Therefore, neither can be looked upon as being universally more effective under all conditions against all manner of opponents. Having some small experience in the methods and weaponry of each, as well as a few cross-training opportunities, I offer my humble thoughts on the matter.
In 1881, she became the first woman on Japanese currency.
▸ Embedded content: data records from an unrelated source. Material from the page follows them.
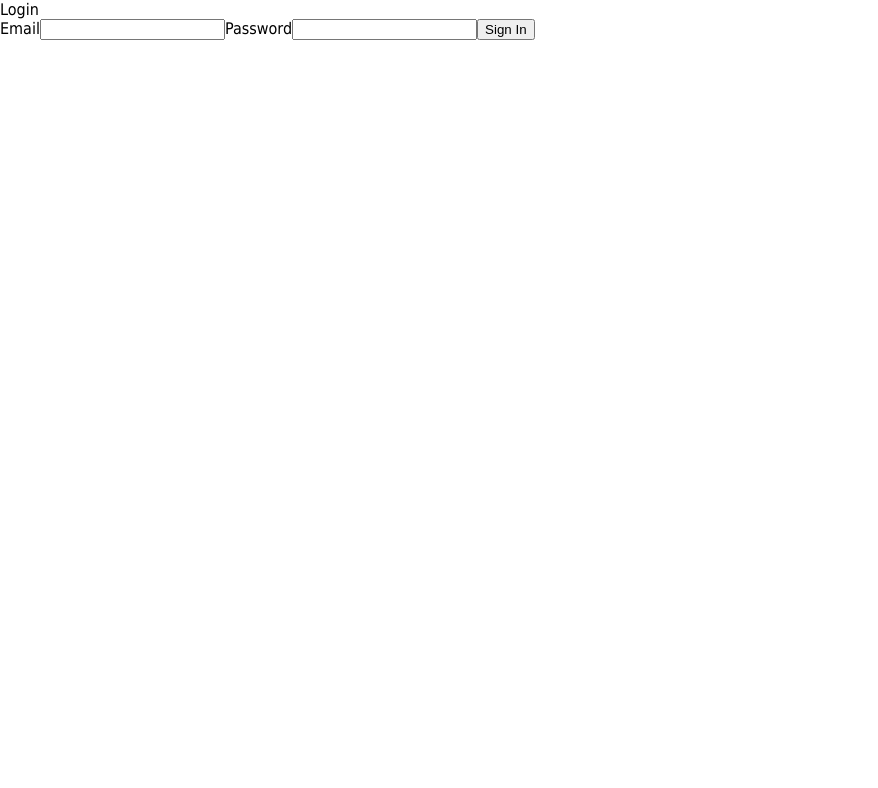
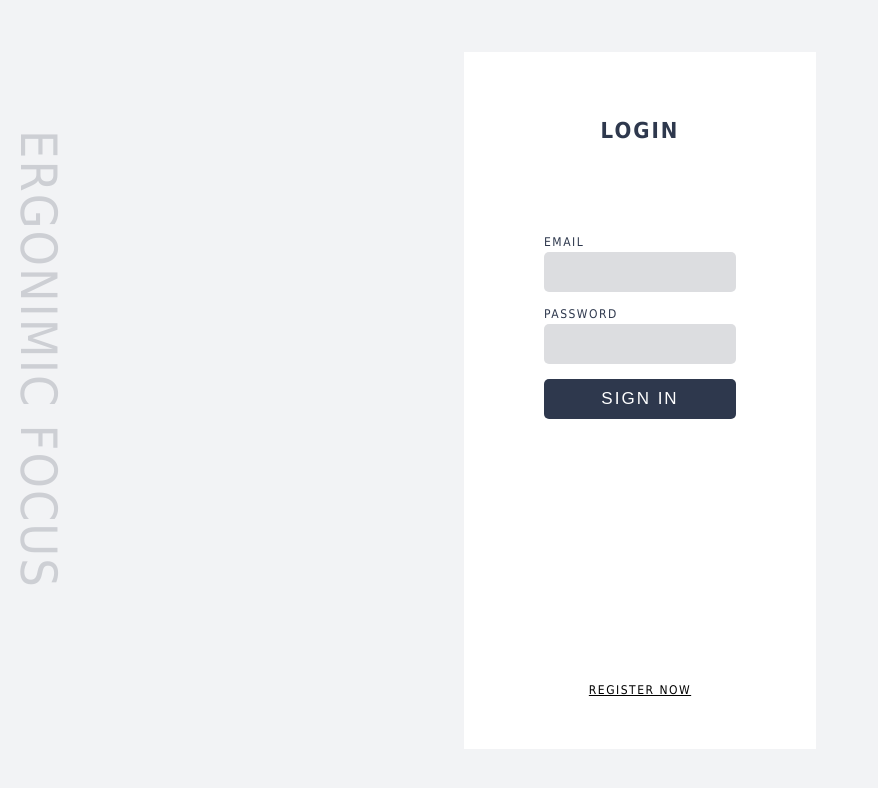
Before and after one commit to gabrielbrelaz7/ergon, a React (Create React App) app in the folder ergonomic-focus/: page /login in a window 1280 px wide. Shown: the top 788 px of the page, without its empty margins (0-878 px from the left). Built offline with nearby package versions, Linux system fonts and the light colour scheme; no server answers.

Commit message:
Creating register/login page and changing loading

```diff
--- a/ergonomic-focus/src/App.tsx
+++ b/ergonomic-focus/src/App.tsx
@@ -1,15 +1,15 @@
 import React from "react";
 
-import {ExperienceBar} from "./components/ExperienceBar";
-import {Profile} from "./components/Profile";
-import {CompleteChallenges} from "./components/CompleteChallenges";
-import {Timer} from "./components/Timer";
+import { ExperienceBar } from "./components/ExperienceBar";
+import { Profile } from "./components/Profile";
+import { CompleteChallenges } from "./components/CompleteChallenges";
+import { Timer } from "./components/Timer";
 
 import "./styles/global.css";
-import {ComponentExample} from "./components/ComponentExamples";
-import {ChallengeBox} from "./components/ChallengeBox";
-import {ChallengesProvider} from "./Contexts/ChallengesContext";
-import {TimerProvider} from "./Contexts/TimerContext";
+import { ComponentExample } from "./components/ComponentExamples";
+import { ChallengeBox } from "./components/ChallengeBox";
+import { ChallengesProvider } from "./Contexts/ChallengesContext";
+import { TimerProvider } from "./Contexts/TimerContext";
 import { BrowserRouter, Route } from "react-router-dom";
 import { Register } from "./components/Register";
 import { Login } from "./components/Login";
@@ -19,63 +19,48 @@ import { PrivateRoute } from "./auth/PrivateRoute";
 // import * as firebase from 'firebase';
 
 const HomePage = () => {
-
   return (
-
     <TimerProvider>
       <div>
         <div className="container">
-                    <ExperienceBar/>
+          <ExperienceBar />
           <div className="container-content">
             <div className="card invisible">
               <div className="container-info">
-                                <Profile/>
+                <Profile />
 
-                                <CompleteChallenges/>
+                <CompleteChallenges />
 
-                                <Timer/>
+                <Timer />
               </div>
             </div>
 
             <div className="card">
-
-                            <ChallengeBox/>
-                        </div>
-
+              <ChallengeBox />
             </div>
           </div>
-                <ComponentExample/>
+        </div>
+        <ComponentExample />
       </div>
     </TimerProvider>
-
-    )
-}
+  );
+};
 
 const App = () => {
-
   return (
-
     <AuthProvider>
-
       <ChallengesProvider>
-
         <BrowserRouter>
-
+          <div className="container-project-name">
+            <span>Ergonimic Focus</span>
+          </div>
           <PrivateRoute exact path="/" component={HomePage} />
           <Route exact path="/register" component={Register} />
           <Route exact path="/login" component={Login} />
-
         </BrowserRouter>
-
       </ChallengesProvider>
-
     </AuthProvider>
-
-    )
-
+  );
 };
 
-
-
-
 export default App;
--- /dev/null
+++ b/ergonomic-focus/src/components/Loading.tsx
@@ -0,0 +1,11 @@
+import React from "react";
+import "../styles/components/loading.css";
+
+export const Loading = () => (
+  <div className="lds-ring">
+    <div></div>
+    <div></div>
+    <div></div>
+    <div></div>
+  </div>
+);
--- a/ergonomic-focus/src/components/Login.tsx
+++ b/ergonomic-focus/src/components/Login.tsx
@@ -1,51 +1,64 @@
-import { useCallback, useContext } from "react";
+import React, { useCallback, useContext, useState } from "react";
 import { Redirect, withRouter } from "react-router";
 import { authConfig } from "../auth/config";
 import { AuthContext } from "../Contexts/AuthContext";
+import "../styles/components/login.css";
 
-
-    export const Login = ({ history }:any) => {
-
+export const Login = ({ history }: any) => {
+  const [error, setError] = useState("");
   const loginUser = useCallback(
     async (event) => {
       event.preventDefault();
+      setError("");
       const { email, password } = event.target.elements;
 
       try {
         await authConfig
           .auth()
           .signInWithEmailAndPassword(email.value, password.value);
-              history.push('/');
+        history.push("/");
       } catch (error) {
-              console.log(error);
-              alert('Something went wrong. Did you put your email and password?');
+        setError(error.message);
       }
     },
-          [history],
+    [history]
   );
   const { user } = useContext(AuthContext);
   if (user) {
     return <Redirect to="/" />;
   }
 
+  const handleRegister = () => {
+    history.push("/register");
+  };
 
   return (
-    <div>
-
-        <div>Login</div>
-
-        <form onSubmit={loginUser}>
+    <div className="container-login">
+      <div className="login-card">
+        <div className="container-login-title">
+          <span className="login-title">Login</span>
+        </div>
+        <form className="container-form" onSubmit={loginUser}>
+          <div className="container-inputs">
             <label>Email</label>
-            <input type="email" name="email"/>
+            <input type="email" name="email" />
 
             <label>Password</label>
-            <input type="password" name="password"/>
-
-            <button type="submit">Sign In</button>
+            <input type="password" name="password" />
+          </div>
+          <button className="submit-login" type="submit">
+            Sign In
+          </button>
+          {!!error && <span className="error-message">{error}</span>}
         </form>
-
+        <div className="container-register">
+          <span className="register-btn" onClick={handleRegister}>
+            Register Now
+          </span>
+        </div>
+      </div>
     </div>
   );
 };
 
-        export default withRouter(Login)
+export default withRouter(Login);
--- a/ergonomic-focus/src/components/Register.tsx
+++ b/ergonomic-focus/src/components/Register.tsx
@@ -1,49 +1,58 @@
-import { useCallback } from "react";
+import React, { useCallback, useState } from "react";
 import { withRouter } from "react-router";
 import { authConfig } from "../auth/config";
-
-
+import "../styles/components/login.css";
 
 export const Register = ({ history }: any) => {
-
-
+  const [error, setError] = useState("");
   const registerUser = useCallback(
     async (event) => {
       event.preventDefault();
-
+      setError("");
       const { email, password } = event.target.elements;
       try {
         await authConfig
           .auth()
           .createUserWithEmailAndPassword(email.value, password.value);
-              history.push('/');
+        history.push("/");
       } catch (error) {
-              console.log(error);
-              alert('Something went wrong. Is the email and password field filled?');
+        setError(error.message);
       }
     },
-          [history],
+    [history]
   );
 
+  const handleLogin = () => history.goBack();
 
   return (
-<div>
+    <div className="container-login">
+      <div className="login-card">
+        <div className="container-login-title">
+          <span className="login-title">Login</span>
+        </div>
 
-    <div>Register</div>
-
-    <form onSubmit={registerUser}>
+        <form className="container-form" onSubmit={registerUser}>
+          <div className="container-inputs">
             <label>Email</label>
-        <input type="email" name="email"/>
+            <input type="email" name="email" />
 
             <label>Username</label>
-        <input type="text" name="username"/>
+            <input type="text" name="username" />
 
             <label>Password</label>
-        <input type="password" name="password"/>
-
-        <button type="submit">Register Now!</button>
+            <input type="password" name="password" />
+          </div>
+          <button className="submit-login" type="submit">
+            Register
+          </button>
+          {!!error && <span className="error-message">{error}</span>}
         </form>
-
+        <div className="container-register">
+          <span className="register-btn" onClick={handleLogin}>
+            Login
+          </span>
+        </div>
+      </div>
     </div>
   );
 };
--- /dev/null
+++ b/ergonomic-focus/src/styles/components/loading.css
@@ -0,0 +1,35 @@
+.lds-ring {
+  display: inline-block;
+  position: relative;
+  width: 80px;
+  height: 80px;
+}
+.lds-ring div {
+  box-sizing: border-box;
+  display: block;
+  position: absolute;
+  width: 64px;
+  height: 64px;
+  margin: 8px;
+  border: 8px solid var(--green);
+  border-radius: 50%;
+  animation: lds-ring 1.2s cubic-bezier(0.5, 0, 0.5, 1) infinite;
+  border-color: var(--green) transparent transparent transparent;
+}
+.lds-ring div:nth-child(1) {
+  animation-delay: -0.45s;
+}
+.lds-ring div:nth-child(2) {
+  animation-delay: -0.3s;
+}
+.lds-ring div:nth-child(3) {
+  animation-delay: -0.15s;
+}
+@keyframes lds-ring {
+  0% {
+    transform: rotate(0deg);
+  }
+  100% {
+    transform: rotate(360deg);
+  }
+}
--- /dev/null
+++ b/ergonomic-focus/src/styles/components/login.css
@@ -0,0 +1,109 @@
+.container-login {
+  display: flex;
+  align-items: center;
+  justify-content: center;
+  padding: 0px 240px;
+  height: 100vh;
+  background-color: var(--main-bg-color);
+}
+
+.login-card {
+  height: 80%;
+  width: 30%;
+  background-color: var(--white);
+  padding: 25px 56px 32px 56px;
+  display: flex;
+  flex-direction: column;
+  align-items: center;
+  justify-content: space-between;
+}
+
+.container-login-title {
+  height: 20%;
+  width: 100%;
+  display: flex;
+  align-items: center;
+  justify-content: center;
+}
+
+.login-title {
+  font-size: 22px;
+  line-height: 29.05px;
+  font-weight: 600;
+  color: var(--grey-title);
+  text-transform: uppercase;
+  letter-spacing: 2px;
+}
+
+.container-form {
+  display: flex;
+  flex-direction: column;
+  align-items: center;
+  height: 70%;
+  width: 100%;
+  padding: 50px 0;
+}
+
+.error-message {
+  margin-top: 10px;
+  color: var(--red);
+  font-size: 12px;
+}
+
+.container-inputs {
+  display: flex;
+  flex-direction: column;
+  width: 80%;
+}
+
+.container-inputs label {
+  color: var(--grey-title);
+  text-transform: uppercase;
+  font-size: 12px;
+  margin-bottom: 3px;
+  letter-spacing: 1.5px;
+}
+
+.container-inputs input {
+  height: 40px;
+  border-radius: 5px;
+  border: none;
+  background-color: var(--gray-line);
+  margin-bottom: 15px;
+  outline: none;
+  padding: 0 5px;
+}
+
+.submit-login {
+  height: 40px;
+  width: 80%;
+  left: 240px;
+  top: 607px;
+  border-radius: 5px;
+  display: flex;
+  align-items: center;
+  justify-content: center;
+  border: none;
+  background-color: var(--grey-title);
+  color: var(--white);
+  text-transform: uppercase;
+  font-size: 17px;
+  letter-spacing: 2px;
+}
+
+.container-register {
+  display: flex;
+  align-items: center;
+  justify-content: center;
+  width: 100%;
+  height: 10%;
+}
+
+.register-btn {
+  text-decoration: underline;
+  color: var(--gray-text);
+  text-transform: uppercase;
+  font-size: 12px;
+  letter-spacing: 1.5px;
+  cursor: pointer;
+}
--- a/ergonomic-focus/src/styles/global.css
+++ b/ergonomic-focus/src/styles/global.css
@@ -62,3 +62,22 @@ body {
   flex-direction: column;
   justify-content: space-between;
 }
+
+.container-project-name {
+  position: absolute;
+  top: 15vh;
+  left: 50px;
+  transform-origin: 0 0;
+  transform: rotate(90deg);
+}
+
+.container-project-name span {
+  font-size: 50px;
+  letter-spacing: 2px;
+  text-transform: uppercase;
+  background: var(--main-bg-color);
+  color: #cdcfd4;
+  padding: 5px 10px;
+  margin: 0 0 10px 0;
+  line-height: 24px;
+}
```
Also changed, not shown: ergonomic-focus/src/Contexts/AuthContext.tsx (+21 -19 lines), 1 other file (tests, documents, lock files or other folders). Lines whose indentation alone changed are shown as unchanged.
While she was leading a charge against Imperial Japanese Army troops she was shot in the chest.The thought of "who would win" in an actual fight between these martial experts of such dissimilar methods is intriguing.Who would emerge victorious or who was historically the better fighter is a question occasionally raised, but it is really a moot question.With the samurai though, we are dealing with a single, homogenous culture and one in which versions of their historical martial traditions have survived, in one form or another, fairly intact.Thus we have a somewhat better idea of the average samurai's training and ability through the centuries than compared to contemporary European warriors.The ability of each combatant to read or size up their opponent and the threat they posed would be an important consideration.Are both to be briefed on the nature of their opponent and his armaments?Will the samurai be wearing the older box-like Muromachi armor and armed with a tachi blade?Or will he wear the later close fitting Of course, for the sake of engaging discourse let us hypothesize just what would happen if these two comparable individuals, each highly trained and experienced in the respective fighting skills of their age, were to meet on the battlefield in single combat to the death (! As an amusing historical diversion we can at least make an educated guess to what would possibly be, not the result, so much as some of the key decisive elements of such an encounter.But the same comparative warriors during the 1400's for instance, were quite dissimilar.Each of the two historical warriors in question did fight with equivalent technologies, under fairly similar climates and terrain, and for similar reasons.